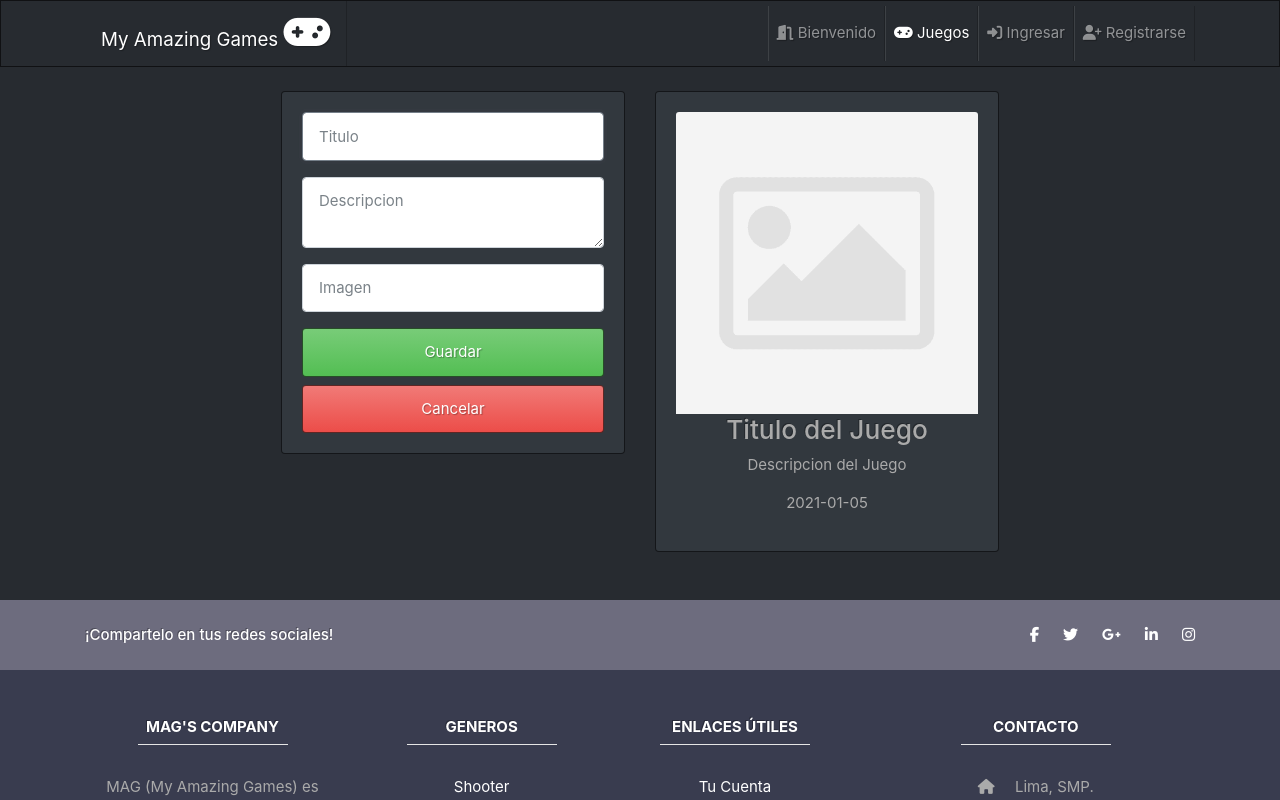
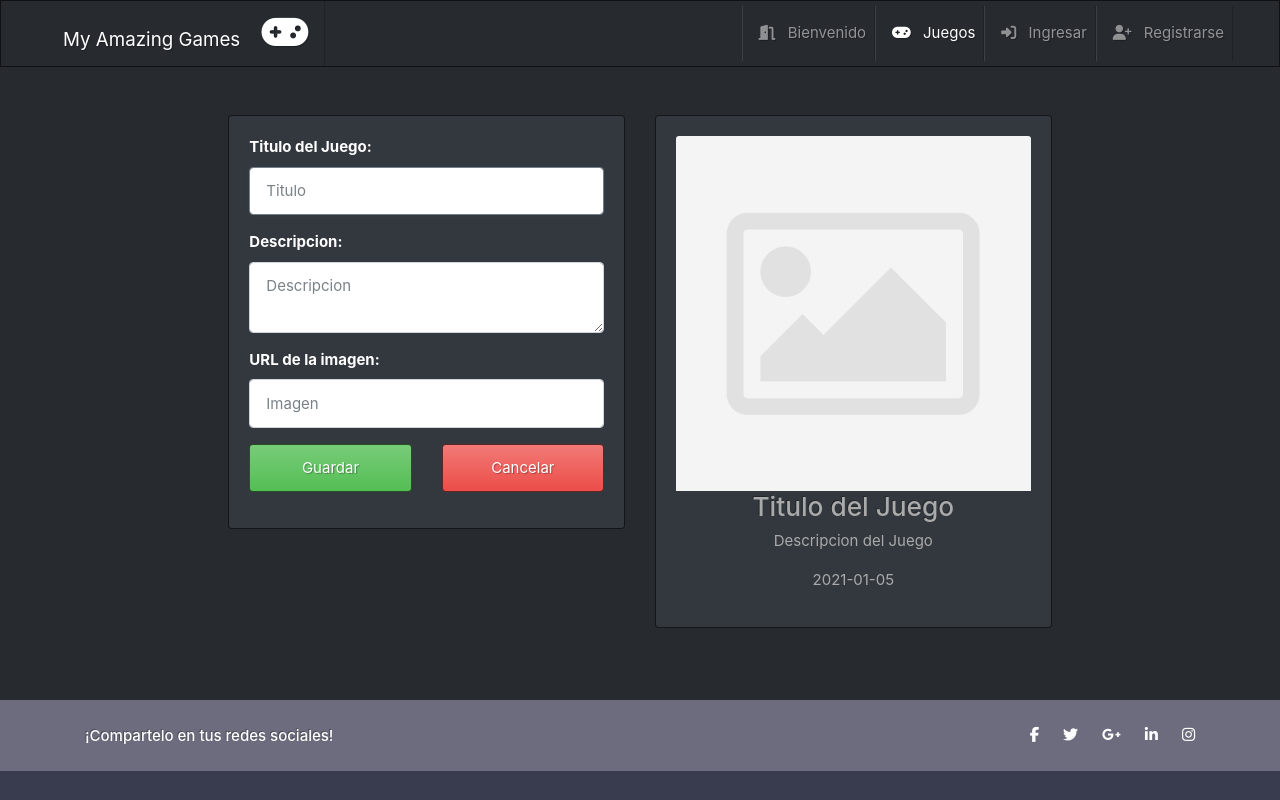
Before and after one commit to Frank-Oroche/MAG, an Angular app in the folder client/: page /games/add in a window 1280 px wide. Shown: the top 800 px of the page. Built offline with nearby package versions, Linux system fonts and the light colour scheme.

Commit message:
version 2.0

```diff
--- a/client/src/app/app.component.html
+++ b/client/src/app/app.component.html
@@ -1,6 +1,6 @@
 <app-navigation></app-navigation>
 
-<div class="container p-4">
+<div class="container-fluid">
     <router-outlet></router-outlet>
 </div>
 
--- a/client/src/app/components/game-form/game-form.component.html
+++ b/client/src/app/components/game-form/game-form.component.html
@@ -1,27 +1,38 @@
-<div class="col-md-4 offset-md-2">
+<div class="col-md-4 offset-md-2 my-5">
     <div class="card">
         <div class="card-body">
             <form>
                 <div class="form-group">
+                    <label class="form-label font-weight-bold text-white">Titulo del Juego:</label>
                     <input type="text" id="titulo" name="title" [(ngModel)]="game.title" placeholder="Titulo" class="form-control" autofocus>
                 </div>
                 <div class="form-group">
+                    <label class="form-label font-weight-bold text-white">Descripcion:</label>
                     <textarea name="description" id="descripcion" [(ngModel)]="game.description" placeholder="Descripcion" rows="2" class="form-control"></textarea>
                 </div>
                 <div class="form-group">
+                    <label class="form-label font-weight-bold text-white">URL de la imagen:</label>
                     <input type="url" name="image" [(ngModel)]="game.image" placeholder="Imagen" class="form-control" id="imagen">
                 </div>
+                <div class="row mb-3">
+                    <div class="col-6">
                         <button class="btn btn-success btn-block" (click)="edit ? updateGame() : saveNewGame()">
                             Guardar
                         </button>
+                    </div>
+                    <div class="col-6">
                         <button type="button" class="btn btn-danger btn-block" (click)="cancel()">
                             Cancelar
                         </button>
+                    </div>
+                </div>
+
+
             </form>
         </div>
     </div>
 </div>
-<div class="col-md-4">
+<div class="col-md-4 my-5">
     <div class="card card-body text-center">
         <img [src]="game.image == '' ? '/assets/noImage.png' : game.image" class="card-img-top">
         <h3>{{game.title == '' ? 'Titulo del Juego' : game.title}}</h3>
--- a/client/src/app/components/game-list/game-list.component.css
+++ b/client/src/app/components/game-list/game-list.component.css
@@ -0,0 +1 @@
+::placeholder { color: rgb(248, 248, 248); }
--- a/client/src/app/components/game-list/game-list.component.html
+++ b/client/src/app/components/game-list/game-list.component.html
@@ -1,25 +1,92 @@
 <ng-container *ngIf="games.length==0">
-        <div class="card text-center mt-4">
-            <p class="m-5">No hay juegos :(</p>
+    <div class="container card text-center mt-4">
+        <h3 class="text-white mt-5 mx-5">No hay juegos :(</h3>
+        <p class="m-4">Agrega un nuevo juego para comenzar :D</p>
+    </div>
+    <div class="container mt-2">
+        <a class="container btn btn-secondary" routerLink="/games/add" routerLinkActive="active"><i
+                class="fas fa-plus-circle"></i> Nuevo Juego</a>
     </div>
 </ng-container>
 <ng-container *ngIf="games.length>0">
-    <div class="container-fluid mt-2">
-        <a class="btn btn-secondary" routerLink="/games/add" routerLinkActive="active"><i class="fas fa-plus-circle"></i> Nuevo Juego</a>
+    <div class="row mb-3">
+        <div class="col-3 pt-4">
+            <div class="container-fluid my-4">
+                <a class="nav-link" routerLink="/signin" routerLinkActive="active"><i class="far fa-user fa-2x mr-3"></i>
+                    Perfil</a>
             </div>
-    <div class="col-md-4" *ngFor="let game of games">
-        <div class="card text-center mt-4">
-            <div class="card-header bg-dark text-white d-flex justify-content-between aling-items-center">
-                {{game.title}}
+            <div>
+                <hr size="2px" width="90%" noshade="noshade" align="right">
+            </div>
+            <div class="container-fluid my-4">
+                <a class="nav-link" routerLink="/games/add" routerLinkActive="active"><i class="fas fa-plus-circle fa-2x mr-3"></i>
+                    Nuevo Juego</a>
+            </div>
+            <div class="container-fluid my-4">
+                <a class="nav-link" routerLink="/games/add" routerLinkActive="active"><i class="fas fa-user-friends fa-2x mr-3"></i>
+                    Amigos</a>
+            </div>
+            <div class="container-fluid my-4">
+                <a class="nav-link" routerLink="/games/add" routerLinkActive="active"><i class="far fa-calendar-alt fa-2x mr-3"></i>
+                    Eventos</a>
+            </div>
+            <div class="container-fluid my-4">
+                <a class="nav-link" routerLink="/games/add" routerLinkActive="active"><i class="far fa-bookmark fa-2x mr-3"></i>
+                    Guardado</a>
+            </div>
+            <div>
+                <hr size="2px" width="90%" noshade="noshade" align="right">
+            </div>
+        </div>
+        <div class=" col-6">
+            <div class="col-md-12 mt-4">
+                <div class="card mb-4 p-4" style="border-radius: 20px;">
+                    <div class="">
+                        <div class="form-group">
+                            <input type="text" class="form-control" style="background: #7e7e7e; border-radius: 25px;"
+                                placeholder="¿En que videojuego piensas?" autofocus>
+                        </div>
+                        <div>
+                            <hr size="2px" width="100%" noshade="noshade"/>
+                        </div>
+                    </div>
+                </div>
+            </div>
+            <div class="col-md-12" *ngFor="let game of games">
+                <div class="card mb-4 p-4" style="border-radius: 20px;">
+                    <div class="row mb-3">
+                        <div class="col-4">
+                            <div class="card text-center mt-2">
+                                <div
+                                    class="card-header bg-dark text-white d-flex justify-content-between aling-items-center">
+                                    <h3>{{game.title}}</h3>
                                     <button class="btn btn-danger" (click)="deleteGame(game.id)">
                                         <i class="far fa-trash-alt"></i>
                                     </button>
                                 </div>
                                 <img [src]="game.image" class="card-img-top">
+                            </div>
+                        </div>
+                        <div class="col-4">
                             <div class="card-body">
                                 <p>{{game.description}}</p>
                                 <p>{{game.created_at}}</p>
-                <a [routerLink]="['/games/edit', game.id]" class="btn btn-info btn-block">Editar Juego</a>
+                                <a [routerLink]="['/games/edit', game.id]" class="btn btn-info btn-block">Editar
+                                    Juego</a>
+                            </div>
+                        </div>
+                    </div>
+                </div>
+            </div>
+        </div>
+        <div class="col-3 pt-4">
+            <div class="container-fluid mt-2">
+                <a class="nav-link" routerLink="/signin" routerLinkActive="active"><i class="far fa-user"></i>
+                    Perfil</a>
+            </div>
+            <div class="container-fluid mt-2">
+                <a class="nav-link" routerLink="/games/add" routerLinkActive="active"><i class="fas fa-plus-circle"></i>
+                    Nuevo Juego</a>
             </div>
         </div>
     </div>
--- a/client/src/app/components/navigation/navigation.component.html
+++ b/client/src/app/components/navigation/navigation.component.html
@@ -1,7 +1,7 @@
 <nav class="navbar navbar-expand-lg navbar-dark bg-dark">
-    <div class="container">
+    <div class="container-fluid">
         <div class="container-fluid">
-            <a class="navbar-brand" routerLink="/">My Amazing Games <i class="fas fa-gamepad fa-2x"></i></a>
+            <a class="navbar-brand" routerLink="/">My Amazing Games <i class="fas fa-gamepad fa-2x ml-3"></i></a>
             <button class="navbar-toggler" type="button" data-bs-toggle="collapse" data-bs-target="#navbarNav"
                 aria-controls="navbarNav" aria-expanded="false" aria-label="Toggle navigation">
                 <span class="navbar-toggler-icon"></span>
@@ -9,25 +9,25 @@
             <div class="collapse navbar-collapse" id="navbarNav">
                 <ul class="navbar-nav ml-auto">
                     <li class="nav-item">
-                        <a class="nav-link" *ngIf="usuario==false" routerLink="/welcome" routerLinkActive="active"><i class="fas fa-door-open"></i> Bienvenido</a>
+                        <a class="nav-link" *ngIf="usuario==false" routerLink="/welcome" routerLinkActive="active"><i class="fas fa-door-open mx-2"></i> Bienvenido</a>
                     </li>
                     <li class="nav-item">
-                        <a class="nav-link" *ngIf="usuario==true" routerLink="/welcome" routerLinkActive="active"><i class="fas fa-home"></i> Inicio</a>
+                        <a class="nav-link" *ngIf="usuario==true" routerLink="/welcome" routerLinkActive="active"><i class="fas fa-home mx-2"></i> Inicio</a>
                     </li>
                     <li class="nav-item">
-                        <a class="nav-link" routerLink="/games" routerLinkActive="active"><i class="fas fa-gamepad"></i> Juegos</a>
+                        <a class="nav-link" routerLink="/games" routerLinkActive="active"><i class="fas fa-gamepad mx-2"></i> Juegos</a>
                     </li>
                     <li class="nav-item">
-                        <a class="nav-link" *ngIf="usuario==false" routerLink="/signin" routerLinkActive="active"><i class="fas fa-sign-in-alt"></i> Ingresar</a>
+                        <a class="nav-link" *ngIf="usuario==false" routerLink="/signin" routerLinkActive="active"><i class="fas fa-sign-in-alt mx-2"></i> Ingresar</a>
                     </li>
                     <li class="nav-item">
-                        <a class="nav-link" *ngIf="usuario==true" routerLink="/signin" routerLinkActive="active"><i class="far fa-user"></i> Perfil</a>
+                        <a class="nav-link" *ngIf="usuario==true" routerLink="/signin" routerLinkActive="active"><i class="far fa-user mx-2"></i> Perfil</a>
                     </li>
                     <li class="nav-item">
-                        <a class="nav-link" *ngIf="usuario==false" routerLink="/signup" routerLinkActive="active"><i class="fas fa-user-plus"></i> Registrarse</a>
+                        <a class="nav-link" *ngIf="usuario==false" routerLink="/signup" routerLinkActive="active"><i class="fas fa-user-plus mx-2"></i> Registrarse</a>
                     </li>
                     <li class="nav-item">
-                        <a class="nav-link" (click)="logout()" *ngIf="usuario==true" routerLink="/welcome" routerLinkActive="active"><i class="fas fa-sign-out-alt"></i> Salir</a>
+                        <a class="nav-link" (click)="logout()" *ngIf="usuario==true" routerLink="/welcome" routerLinkActive="active"><i class="fas fa-sign-out-alt mx-2"></i> Salir</a>
                     </li>
                 </ul>
             </div>
--- a/client/src/styles.css
+++ b/client/src/styles.css
@@ -1 +1,6 @@
 /* You can add global styles to this file, and also import other style files */
+html,body{
+    overflow-x: hidden;
+    height:100%;
+    width:100%;
+  }
```
Lines whose indentation alone changed are shown as unchanged.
_____
**TRY IT**.
Scan the records for the word "toggler". Copy each line where it turns up.

**RESPONSE TO THE TASK**.
             <button class="navbar-toggler" type="button" data-bs-toggle="collapse" data-bs-target="#navbarNav"
                 <span class="navbar-toggler-icon"></span>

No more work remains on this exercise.